** DATA follows **

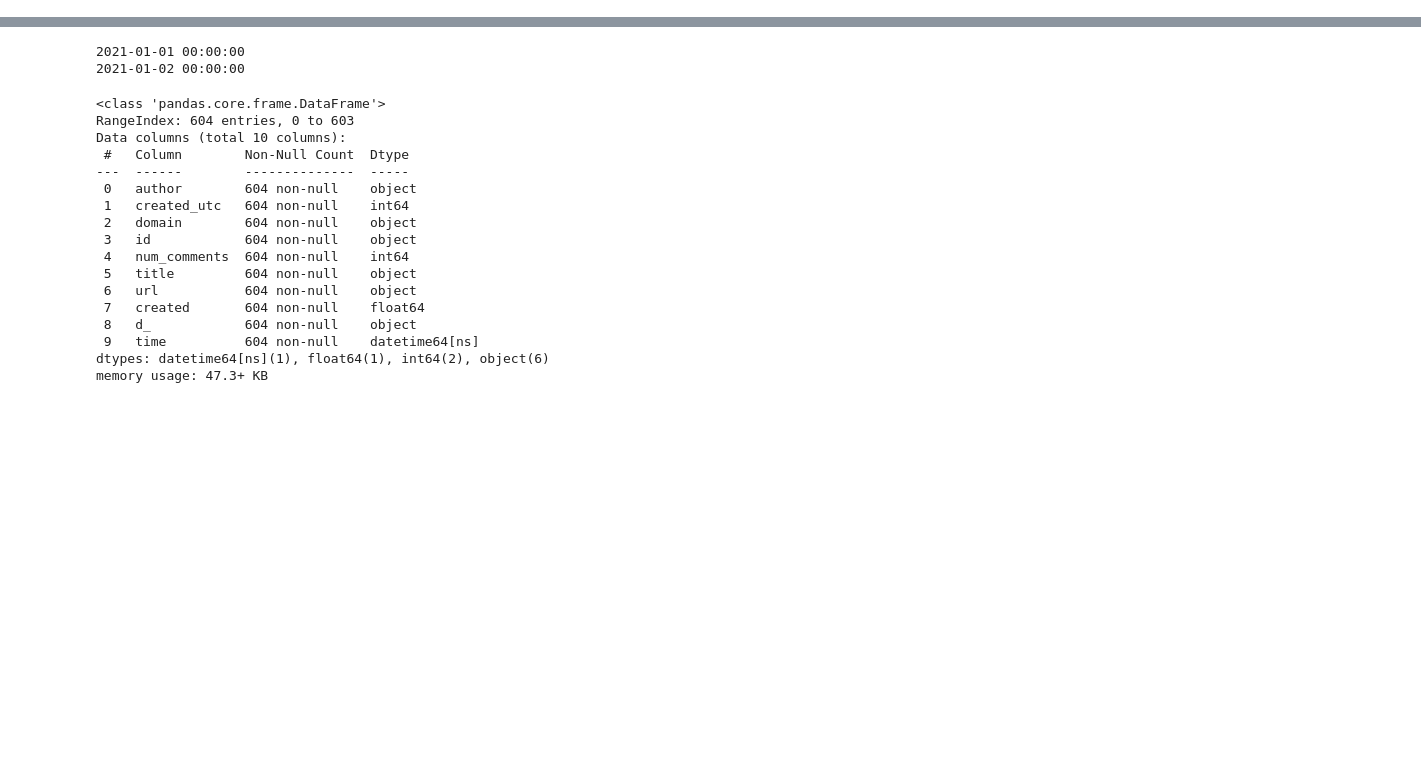
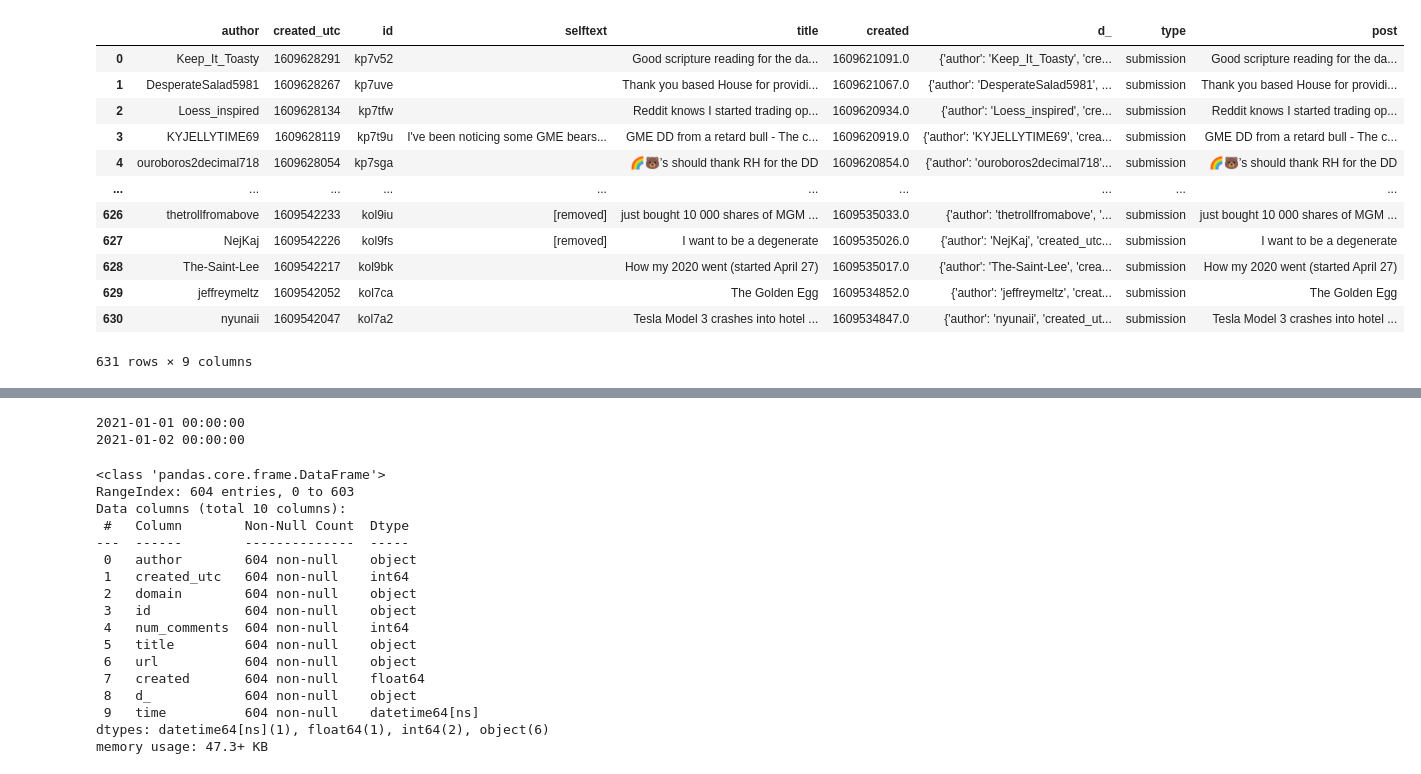
Before and after one commit to Jan-Burger/Bachelor-Thesis, a Jupyter notebook: notebooks/testnotebook.ipynb, the cells around one changed output, grey strips where cells are left out. Cells and saved outputs as stored; diff of their text form; code cells hidden in the pictures; blank space fills up the shorter version.

Commit message:
extracting redit posts step 1

```diff
--- a/notebooks/testnotebook.ipynb
+++ b/notebooks/testnotebook.ipynb
@@ -14,30 +27,33 @@ api = PushshiftAPI()              #Object of the API
 # %%
-def data_prep_posts(subreddit, start_time, end_time, filters, limit):
-    if len(filters) == 0:
-        filters = ['id', 'author', 'created_utc',
-                   'domain', 'url',
-                   'title', 'num_comments']
-        #We set by default some useful columns
-
+def data_prep_posts(subreddit, start_time, end_time, filters):
 
     posts = list(api.search_submissions(
-        subreddit=subreddit,   #Subreddit we want to audit
-        after=start_time,      #Start date
-        before=end_time,       #End date
-        filter=filters,        #Column names we want to retrieve
-        limit=limit))          ##Max number of posts
+        subreddit=subreddit,   # Subreddit we want to audit
+        after=start_time,      # Start date
+        before=end_time,       # End date
+        filter=filters))       # Column names we want to retrieve
 
-    return pd.DataFrame(posts) #Return dataframe for analysis
+    df = pd.DataFrame(posts)
+    df["type"] = "submission"
+    return df #Return dataframe for analysis
 # %%
 subreddit = "wallstreetbets"     #Subreddit we are auditing
-start_time = int(dt.datetime(2021, 1, 1).timestamp())
+start_time = int(dt.datetime(2021, 1, 2).timestamp())
 #Starting date for our search
-end_time = int(dt.datetime(2021, 1, 2).timestamp())
+end_time = int(dt.datetime(2021, 1, 3).timestamp())
 #Ending date for our search
-filters = []                     #We don´t want specific filters
-limit = 1000                     #Elelemts we want to recieve
+filters = ['id', 'author', 'created_utc',
+           'title', "selftext"]
+#limit = 1000                     #Elelemts we want to recieve
 
 """Here we are going to get subreddits for a brief analysis"""
 #Call function for dataframe creation of comments
 df_p = data_prep_posts(subreddit,start_time,
-                       end_time,filters,limit)
+                       end_time,filters)
+# %%
+def join_submission_title_and_body(title: str, body: str):
+
+    if body != "[removed]":
+        return f"{title} {body}"
+    else:
+        return title
@@ -43,0 +76,19 @@ df_p = data_prep_posts(subreddit,start_time,
+# %%
+df_p["post"] = df_p[["title", "selftext"]].apply(lambda x: join_submission_title_and_body(*x), axis=1)
+# %%
+df_p
+# filter correct columns
+# %% [output]
+|  | author | created_utc | id | selftext | title | created | d_ | type | post |
+| 0 | Keep_It_Toasty | 1609628291 | kp7v52 |  | Good scripture reading for the da... | 1609621091.0 | {'author': 'Keep_It_Toasty', 'cre... | submission | Good scripture reading for the da... |
+| 1 | DesperateSalad5981 | 1609628267 | kp7uve |  | Thank you based House for providi... | 1609621067.0 | {'author': 'DesperateSalad5981', ... | submission | Thank you based House for providi... |
+| 2 | Loess_inspired | 1609628134 | kp7tfw |  | Reddit knows I started trading op... | 1609620934.0 | {'author': 'Loess_inspired', 'cre... | submission | Reddit knows I started trading op... |
+| 3 | KYJELLYTIME69 | 1609628119 | kp7t9u | I've been noticing some GME bears... | GME DD from a retard bull - The c... | 1609620919.0 | {'author': 'KYJELLYTIME69', 'crea... | submission | GME DD from a retard bull - The c... |
+| 4 | ouroboros2decimal718 | 1609628054 | kp7sga |  | 🌈🐻’s should thank RH for the DD | 1609620854.0 | {'author': 'ouroboros2decimal718'... | submission | 🌈🐻’s should thank RH for the DD |
+| ... | ... | ... | ... | ... | ... | ... | ... | ... | ... |
+| 626 | thetrollfromabove | 1609542233 | kol9iu | [removed] | just bought 10 000 shares of MGM ... | 1609535033.0 | {'author': 'thetrollfromabove', '... | submission | just bought 10 000 shares of MGM ... |
+| 627 | NejKaj | 1609542226 | kol9fs | [removed] | I want to be a degenerate | 1609535026.0 | {'author': 'NejKaj', 'created_utc... | submission | I want to be a degenerate |
+| 628 | The-Saint-Lee | 1609542217 | kol9bk |  | How my 2020 went (started April 27) | 1609535017.0 | {'author': 'The-Saint-Lee', 'crea... | submission | How my 2020 went (started April 27) |
+| 629 | jeffreymeltz | 1609542052 | kol7ca |  | The Golden Egg | 1609534852.0 | {'author': 'jeffreymeltz', 'creat... | submission | The Golden Egg |
+| 630 | nyunaii | 1609542047 | kol7a2 |  | Tesla Model 3 crashes into hotel ... | 1609534847.0 | {'author': 'nyunaii', 'created_ut... | submission | Tesla Model 3 crashes into hotel ... |
+631 rows × 9 columns
```
Also changed, not shown: parts of 13 cells of this notebook.
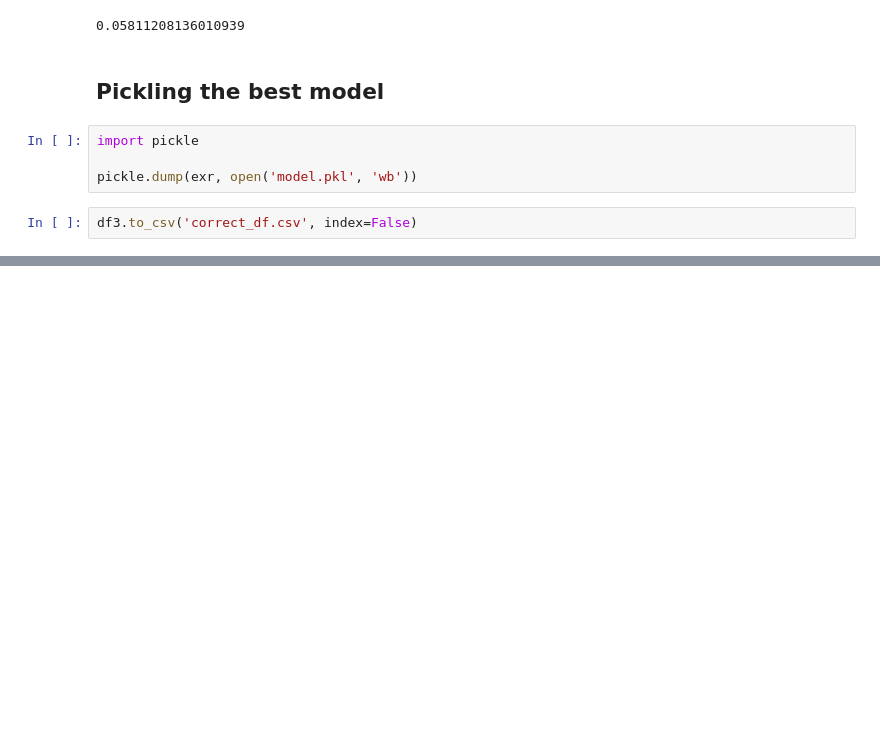
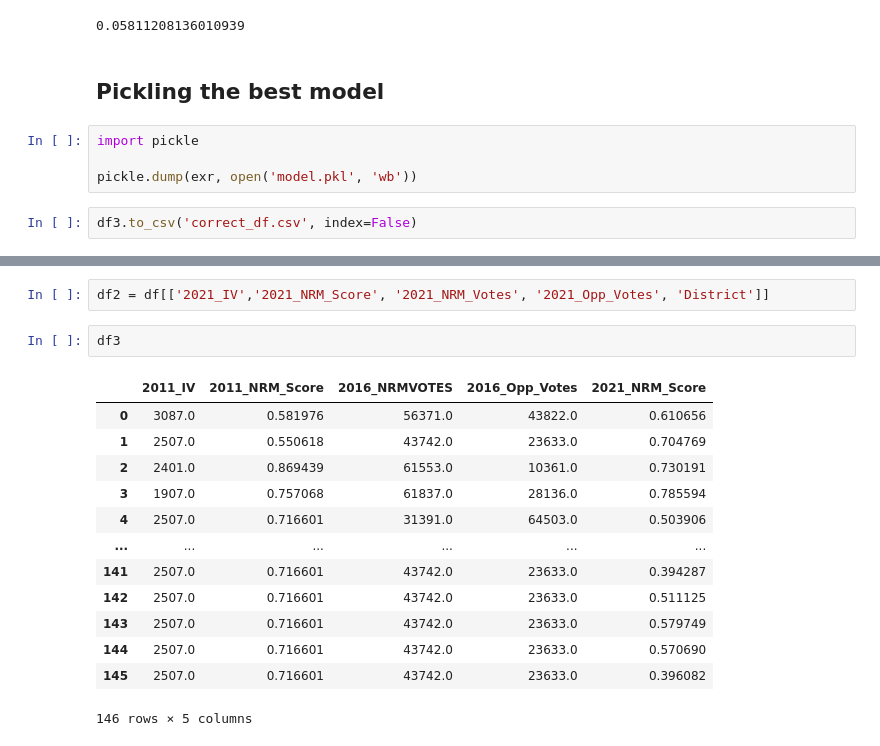
Before and after one commit to sulaiman-kagumire/MCS-7227, a Jupyter notebook: NRM_presidential_score.ipynb, the cells around one changed output, grey strips where cells are left out. Cells and saved outputs as stored; diff of their text form; blank space fills up the shorter version.

```diff
--- a/NRM_presidential_score.ipynb
+++ b/NRM_presidential_score.ipynb
@@ -1874,0 +1903,18 @@ df3.to_csv('correct_df.csv', index=False)
+# %%
+df2 = df[['2021_IV','2021_NRM_Score', '2021_NRM_Votes', '2021_Opp_Votes', 'District']]
+# %%
+df3
+# %% [output]
+|  | 2011_IV | 2011_NRM_Score | 2016_NRMVOTES | 2016_Opp_Votes | 2021_NRM_Score |
+| 0 | 3087.0 | 0.581976 | 56371.0 | 43822.0 | 0.610656 |
+| 1 | 2507.0 | 0.550618 | 43742.0 | 23633.0 | 0.704769 |
+| 2 | 2401.0 | 0.869439 | 61553.0 | 10361.0 | 0.730191 |
+| 3 | 1907.0 | 0.757068 | 61837.0 | 28136.0 | 0.785594 |
+| 4 | 2507.0 | 0.716601 | 31391.0 | 64503.0 | 0.503906 |
+| ... | ... | ... | ... | ... | ... |
+| 141 | 2507.0 | 0.716601 | 43742.0 | 23633.0 | 0.394287 |
+| 142 | 2507.0 | 0.716601 | 43742.0 | 23633.0 | 0.511125 |
+| 143 | 2507.0 | 0.716601 | 43742.0 | 23633.0 | 0.579749 |
+| 144 | 2507.0 | 0.716601 | 43742.0 | 23633.0 | 0.570690 |
+| 145 | 2507.0 | 0.716601 | 43742.0 | 23633.0 | 0.396082 |
+146 rows × 5 columns
```
Also changed, not shown: parts of 40 cells of this notebook.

** End of DATA **

EXERCISE BRIEF ▸
Every entry above needs to be retyped exactly; drop the pictures.

RESPONSE TO THIS EXERCISE ▸
Before and after one commit to Jan-Burger/Bachelor-Thesis, a Jupyter notebook: notebooks/testnotebook.ipynb, the cells around one changed output, grey strips where cells are left out. Cells and saved outputs as stored; diff of their text form; code cells hidden in the pictures; blank space fills up the shorter version.

Commit message:
extracting redit posts step 1

```diff
--- a/notebooks/testnotebook.ipynb
+++ b/notebooks/testnotebook.ipynb
@@ -14,30 +27,33 @@ api = PushshiftAPI()              #Object of the API
 # %%
-def data_prep_posts(subreddit, start_time, end_time, filters, limit):
-    if len(filters) == 0:
-        filters = ['id', 'author', 'created_utc',
-                   'domain', 'url',
-                   'title', 'num_comments']
-        #We set by default some useful columns
-
+def data_prep_posts(subreddit, start_time, end_time, filters):
 
     posts = list(api.search_submissions(
-        subreddit=subreddit,   #Subreddit we want to audit
-        after=start_time,      #Start date
-        before=end_time,       #End date
-        filter=filters,        #Column names we want to retrieve
-        limit=limit))          ##Max number of posts
+        subreddit=subreddit,   # Subreddit we want to audit
+        after=start_time,      # Start date
+        before=end_time,       # End date
+        filter=filters))       # Column names we want to retrieve
 
-    return pd.DataFrame(posts) #Return dataframe for analysis
+    df = pd.DataFrame(posts)
+    df["type"] = "submission"
+    return df #Return dataframe for analysis
 # %%
 subreddit = "wallstreetbets"     #Subreddit we are auditing
-start_time = int(dt.datetime(2021, 1, 1).timestamp())
+start_time = int(dt.datetime(2021, 1, 2).timestamp())
 #Starting date for our search
-end_time = int(dt.datetime(2021, 1, 2).timestamp())
+end_time = int(dt.datetime(2021, 1, 3).timestamp())
 #Ending date for our search
-filters = []                     #We don´t want specific filters
-limit = 1000                     #Elelemts we want to recieve
+filters = ['id', 'author', 'created_utc',
+           'title', "selftext"]
+#limit = 1000                     #Elelemts we want to recieve
 
 """Here we are going to get subreddits for a brief analysis"""
 #Call function for dataframe creation of comments
 df_p = data_prep_posts(subreddit,start_time,
-                       end_time,filters,limit)
+                       end_time,filters)
+# %%
+def join_submission_title_and_body(title: str, body: str):
+
+    if body != "[removed]":
+        return f"{title} {body}"
+    else:
+        return title
@@ -43,0 +76,19 @@ df_p = data_prep_posts(subreddit,start_time,
+# %%
+df_p["post"] = df_p[["title", "selftext"]].apply(lambda x: join_submission_title_and_body(*x), axis=1)
+# %%
+df_p
+# filter correct columns
+# %% [output]
+|  | author | created_utc | id | selftext | title | created | d_ | type | post |
+| 0 | Keep_It_Toasty | 1609628291 | kp7v52 |  | Good scripture reading for the da... | 1609621091.0 | {'author': 'Keep_It_Toasty', 'cre... | submission | Good scripture reading for the da... |
+| 1 | DesperateSalad5981 | 1609628267 | kp7uve |  | Thank you based House for providi... | 1609621067.0 | {'author': 'DesperateSalad5981', ... | submission | Thank you based House for providi... |
+| 2 | Loess_inspired | 1609628134 | kp7tfw |  | Reddit knows I started trading op... | 1609620934.0 | {'author': 'Loess_inspired', 'cre... | submission | Reddit knows I started trading op... |
+| 3 | KYJELLYTIME69 | 1609628119 | kp7t9u | I've been noticing some GME bears... | GME DD from a retard bull - The c... | 1609620919.0 | {'author': 'KYJELLYTIME69', 'crea... | submission | GME DD from a retard bull - The c... |
+| 4 | ouroboros2decimal718 | 1609628054 | kp7sga |  | 🌈🐻’s should thank RH for the DD | 1609620854.0 | {'author': 'ouroboros2decimal718'... | submission | 🌈🐻’s should thank RH for the DD |
+| ... | ... | ... | ... | ... | ... | ... | ... | ... | ... |
+| 626 | thetrollfromabove | 1609542233 | kol9iu | [removed] | just bought 10 000 shares of MGM ... | 1609535033.0 | {'author': 'thetrollfromabove', '... | submission | just bought 10 000 shares of MGM ... |
+| 627 | NejKaj | 1609542226 | kol9fs | [removed] | I want to be a degenerate | 1609535026.0 | {'author': 'NejKaj', 'created_utc... | submission | I want to be a degenerate |
+| 628 | The-Saint-Lee | 1609542217 | kol9bk |  | How my 2020 went (started April 27) | 1609535017.0 | {'author': 'The-Saint-Lee', 'crea... | submission | How my 2020 went (started April 27) |
+| 629 | jeffreymeltz | 1609542052 | kol7ca |  | The Golden Egg | 1609534852.0 | {'author': 'jeffreymeltz', 'creat... | submission | The Golden Egg |
+| 630 | nyunaii | 1609542047 | kol7a2 |  | Tesla Model 3 crashes into hotel ... | 1609534847.0 | {'author': 'nyunaii', 'created_ut... | submission | Tesla Model 3 crashes into hotel ... |
+631 rows × 9 columns
```
Also changed, not shown: parts of 13 cells of this notebook.
Before and after one commit to sulaiman-kagumire/MCS-7227, a Jupyter notebook: NRM_presidential_score.ipynb, the cells around one changed output, grey strips where cells are left out. Cells and saved outputs as stored; diff of their text form; blank space fills up the shorter version.

```diff
--- a/NRM_presidential_score.ipynb
+++ b/NRM_presidential_score.ipynb
@@ -1874,0 +1903,18 @@ df3.to_csv('correct_df.csv', index=False)
+# %%
+df2 = df[['2021_IV','2021_NRM_Score', '2021_NRM_Votes', '2021_Opp_Votes', 'District']]
+# %%
+df3
+# %% [output]
+|  | 2011_IV | 2011_NRM_Score | 2016_NRMVOTES | 2016_Opp_Votes | 2021_NRM_Score |
+| 0 | 3087.0 | 0.581976 | 56371.0 | 43822.0 | 0.610656 |
+| 1 | 2507.0 | 0.550618 | 43742.0 | 23633.0 | 0.704769 |
+| 2 | 2401.0 | 0.869439 | 61553.0 | 10361.0 | 0.730191 |
+| 3 | 1907.0 | 0.757068 | 61837.0 | 28136.0 | 0.785594 |
+| 4 | 2507.0 | 0.716601 | 31391.0 | 64503.0 | 0.503906 |
+| ... | ... | ... | ... | ... | ... |
+| 141 | 2507.0 | 0.716601 | 43742.0 | 23633.0 | 0.394287 |
+| 142 | 2507.0 | 0.716601 | 43742.0 | 23633.0 | 0.511125 |
+| 143 | 2507.0 | 0.716601 | 43742.0 | 23633.0 | 0.579749 |
+| 144 | 2507.0 | 0.716601 | 43742.0 | 23633.0 | 0.570690 |
+| 145 | 2507.0 | 0.716601 | 43742.0 | 23633.0 | 0.396082 |
+146 rows × 5 columns
```
Also changed, not shown: parts of 40 cells of this notebook.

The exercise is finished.